Craig Kimbrel is the newest member of the 400-save club. Friday night at Truist Park, the current Philadelphia Phillies closer and longtime Atlanta Braves closer tossed a scoreless ninth inning in Philadelphia’s win over the Braves (PHI 6, ATL 4) to become the eighth member of the 400-save club.
Here is the final out of Kimbrel’s 400th save:
Kenley Jansen recorded his 400th career save at Truist Park earlier this season. Like Kimbrel, he is a former Brave.
Kimbrel is in his first season with the Phillies. He was originally drafted by the Braves in 2008 and broke into the big leagues with Atlanta in 2010. In 2014, Kimbrel passed John Smoltz and became the Braves all-time saves leader with 155. He finished his Braves career with 186 saves, his most with any team.
The Braves traded Kimbrel away on Opening Day 2015. He spent 2010-14 with the Braves before moving on to the San Diego Padres (2015), Boston Red Sox (2016-18), Chicago Cubs (2019-21), Chicago White Sox (2021), Los Angeles Dodgers (2022), and now the Phillies. Kimbrel has recorded saves with seven different teams.
Here is the all-time saves leaderboard:
- Mariano Rivera: 652
- Trevor Hoffman: 601
- Lee Smith: 478
- Francisco Rodríguez: 437
- John Franco: 424
- Billy Wagner: 422
- Kenley Jansen: 401
- Craig Kimbrel: 400
The leaderboard skews recent given the changes in bullpen roles and bullpen usage over the years. Rivera, Hoffman and Smith are all in the Hall of Fame and Wagner may soon join them. His support climbed to 68.1% this year, his eighth year on the ballot. Wagner has two more years to get over the 75% threshold needed to get into the Hall of Fame.
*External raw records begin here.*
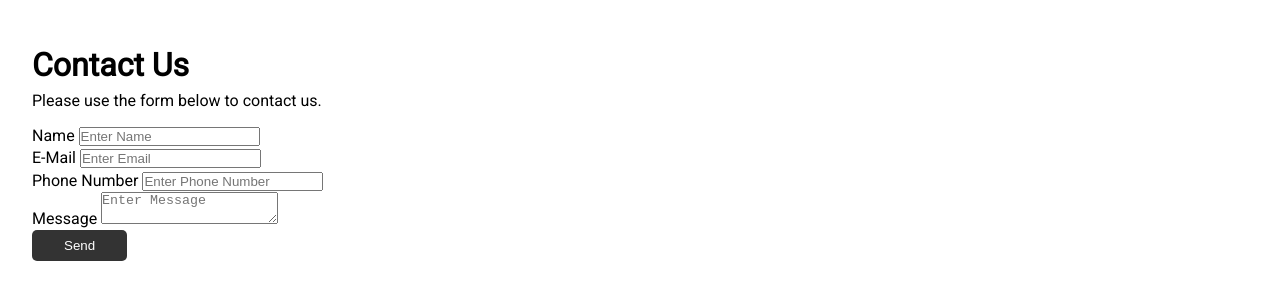
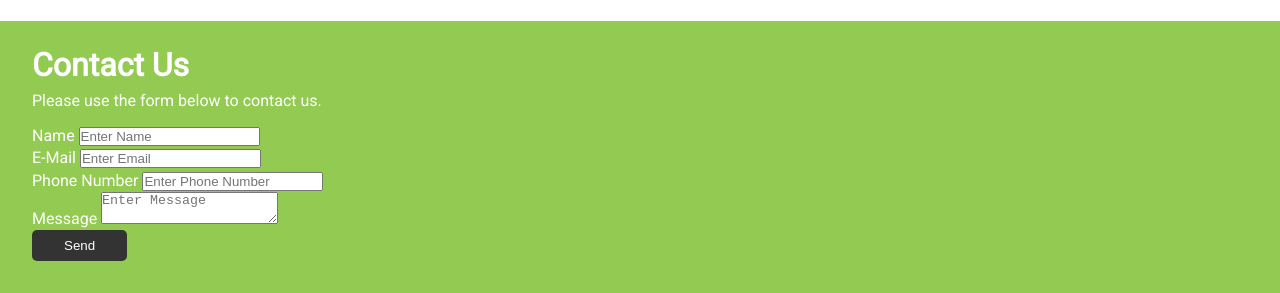
Before and after one commit to archeranimesh/udemy-htmlcss, a plain HTML site: page SRC/Section_07_EdgeLedger_Website/edgeledger/index.html in a window 1280 px wide. Shown: the part 1800-2093 px from the top of the page. Drawn offline with Linux system fonts and the light colour scheme; files that its build step writes are made by us from their sources.

Commit message:
Section 07: EdgeLedger: Bg-primary

```diff
--- a/SRC/Section_07_EdgeLedger_Website/edgeledger/css/style.css
+++ b/SRC/Section_07_EdgeLedger_Website/edgeledger/css/style.css
@@ -33,6 +33,11 @@ p{
 .bg-dark{
     background: #333;
     color: #f4f4f4;
+}
+
+.bg-primary{
+    background: #93cb52;
+    color: #fff;
 }
 
 .l-heading{
@@ -211,7 +216,7 @@ p{
     background: url("../img/people.jpg") no-repeat center center/cover;
 }
 
-/* Clients */
+/* Section: Clients */
 #clients .items{
     display: flex;
 }
@@ -221,3 +226,5 @@ p{
     margin: auto;
     width: 60%;
 }
+
+/* Section: Contact */
```
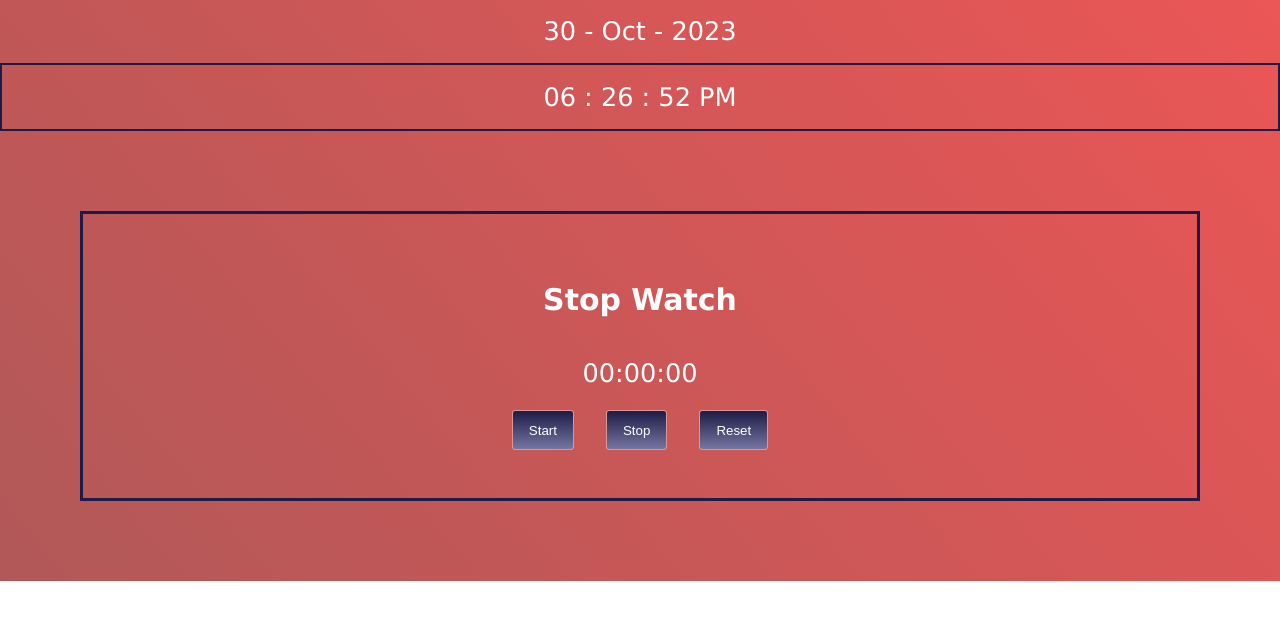
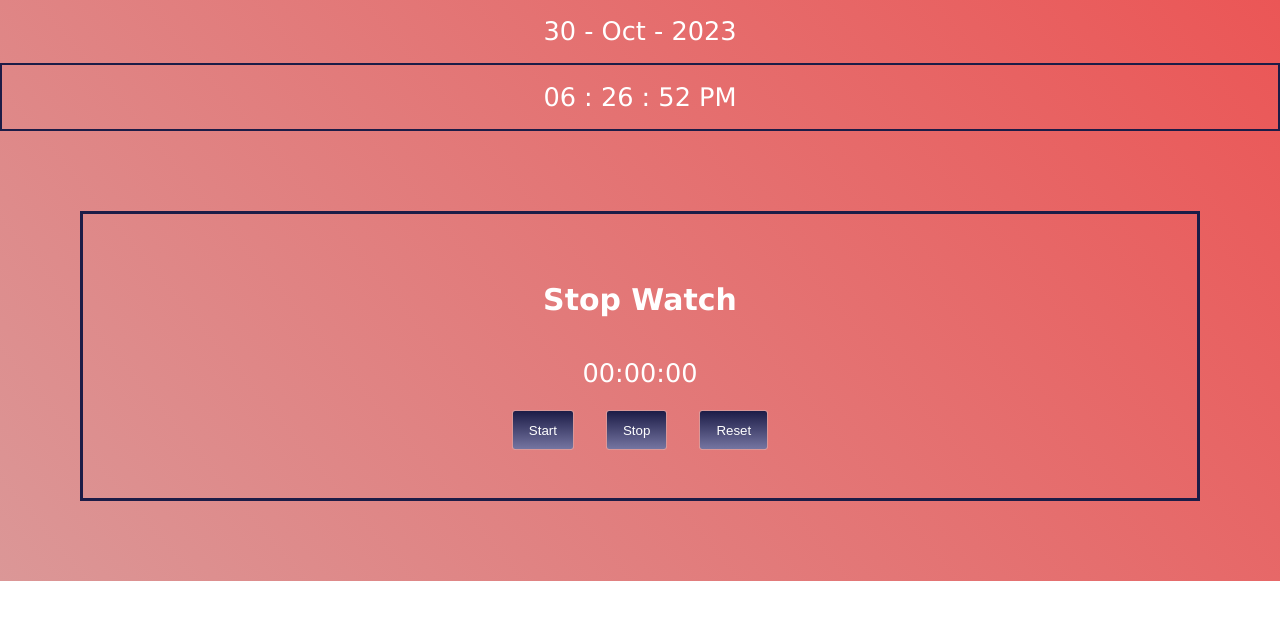
Before and after one commit to Lavanya-Sathya/VersaTools, a plain HTML site: page DigitalClock/index.html in a window 1280 px wide. Drawn offline with Linux system fonts and the light colour scheme.

Commit message:
digitalClock-updated

```diff
--- a/DigitalClock/style.css
+++ b/DigitalClock/style.css
@@ -2,7 +2,11 @@ body {
   box-sizing: border-box;
   margin: 0;
   padding: 0;
-  background-image: linear-gradient(50deg, rgb(177, 88, 88), rgb(235, 86, 86));
+  background-image: linear-gradient(
+    50deg,
+    rgb(219, 151, 151),
+    rgb(235, 86, 86)
+  );
   background-repeat: no-repeat;
   background-size: contain;
   font-family: "Lucida Sans", "Lucida Sans Regular", "Lucida Grande",
```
Wagner making the Hall of Fame could help Kimbrel (and Jansen) one day find himself in Cooperstown. Hall of Fame voters have become increasingly supportive of modern one-inning closers in recent years and Kimbrel (and Jansen) is one of the best of this era. Kimbrel will have a viable Hall of Fame case when the time comes.
This season Kimbrel, 34, is a perfect 6 for 6 in saves chances after beginning the year in more of a setup role. He has seven postseason saves in addition to his 400 regular-season saves, and Kimbrel’s 14.4 strikeouts per nine innings is the highest strikeout rate in history among pitchers with 700 career innings. Jansen is second at 12.9.
Behind Jansen and Kimbrel, the active leader in saves is Aroldis Chapman at 317. These days the 35-year-old Chapman is mostly a setup man with the Kansas City Royals. Edwin Díaz (205 saves at age 29) and Josh Hader (145 saves at age 29) are candidates to be the next members of the 400-save club.